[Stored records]

****

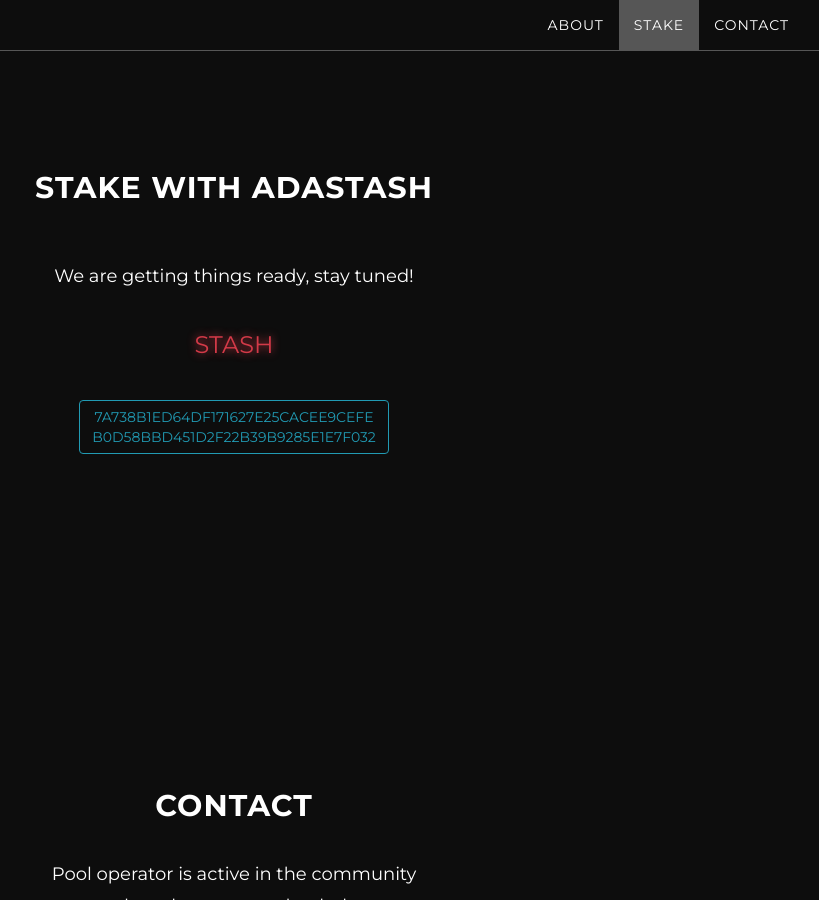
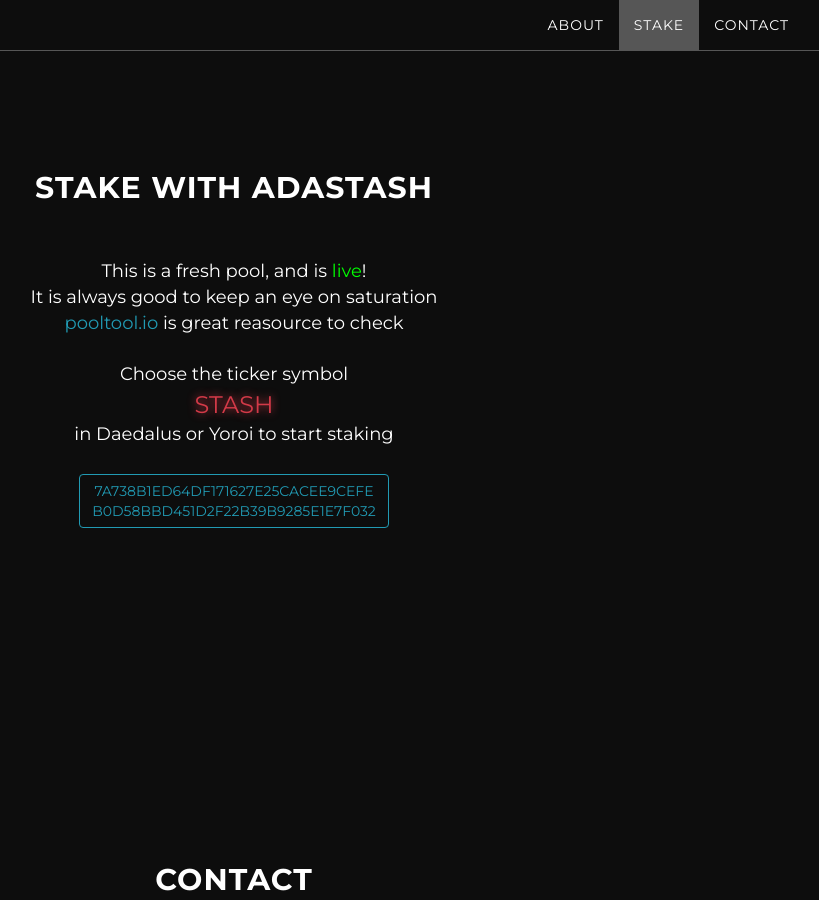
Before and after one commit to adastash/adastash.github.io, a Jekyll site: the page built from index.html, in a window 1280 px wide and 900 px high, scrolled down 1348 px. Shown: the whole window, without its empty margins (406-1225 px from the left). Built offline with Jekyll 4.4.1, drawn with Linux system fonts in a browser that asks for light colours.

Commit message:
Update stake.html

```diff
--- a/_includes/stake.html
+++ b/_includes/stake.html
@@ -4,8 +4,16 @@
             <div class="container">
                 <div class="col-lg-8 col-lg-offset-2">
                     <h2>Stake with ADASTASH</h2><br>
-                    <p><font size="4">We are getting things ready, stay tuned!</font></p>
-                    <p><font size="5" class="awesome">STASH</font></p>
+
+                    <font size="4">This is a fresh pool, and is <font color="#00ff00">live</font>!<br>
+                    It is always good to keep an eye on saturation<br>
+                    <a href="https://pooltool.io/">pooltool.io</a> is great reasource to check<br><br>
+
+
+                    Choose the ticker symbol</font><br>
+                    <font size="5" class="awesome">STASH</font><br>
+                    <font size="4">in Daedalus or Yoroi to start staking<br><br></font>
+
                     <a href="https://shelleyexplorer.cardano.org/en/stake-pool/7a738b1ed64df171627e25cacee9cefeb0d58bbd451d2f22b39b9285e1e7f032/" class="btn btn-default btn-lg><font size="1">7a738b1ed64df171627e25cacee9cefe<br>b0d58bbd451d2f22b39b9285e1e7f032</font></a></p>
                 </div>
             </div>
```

****

● **TASK BRIEF**
Exactly reproduce the entries above, minus the pictures.

● **TASK SOLUTION**
Before and after one commit to adastash/adastash.github.io, a Jekyll site: the page built from index.html, in a window 1280 px wide and 900 px high, scrolled down 1348 px. Shown: the whole window, without its empty margins (406-1225 px from the left). Built offline with Jekyll 4.4.1, drawn with Linux system fonts in a browser that asks for light colours.

Commit message:
Update stake.html

```diff
--- a/_includes/stake.html
+++ b/_includes/stake.html
@@ -4,8 +4,16 @@
             <div class="container">
                 <div class="col-lg-8 col-lg-offset-2">
                     <h2>Stake with ADASTASH</h2><br>
-                    <p><font size="4">We are getting things ready, stay tuned!</font></p>
-                    <p><font size="5" class="awesome">STASH</font></p>
+
+                    <font size="4">This is a fresh pool, and is <font color="#00ff00">live</font>!<br>
+                    It is always good to keep an eye on saturation<br>
+                    <a href="https://pooltool.io/">pooltool.io</a> is great reasource to check<br><br>
+
+
+                    Choose the ticker symbol</font><br>
+                    <font size="5" class="awesome">STASH</font><br>
+                    <font size="4">in Daedalus or Yoroi to start staking<br><br></font>
+
                     <a href="https://shelleyexplorer.cardano.org/en/stake-pool/7a738b1ed64df171627e25cacee9cefeb0d58bbd451d2f22b39b9285e1e7f032/" class="btn btn-default btn-lg><font size="1">7a738b1ed64df171627e25cacee9cefe<br>b0d58bbd451d2f22b39b9285e1e7f032</font></a></p>
                 </div>
             </div>
```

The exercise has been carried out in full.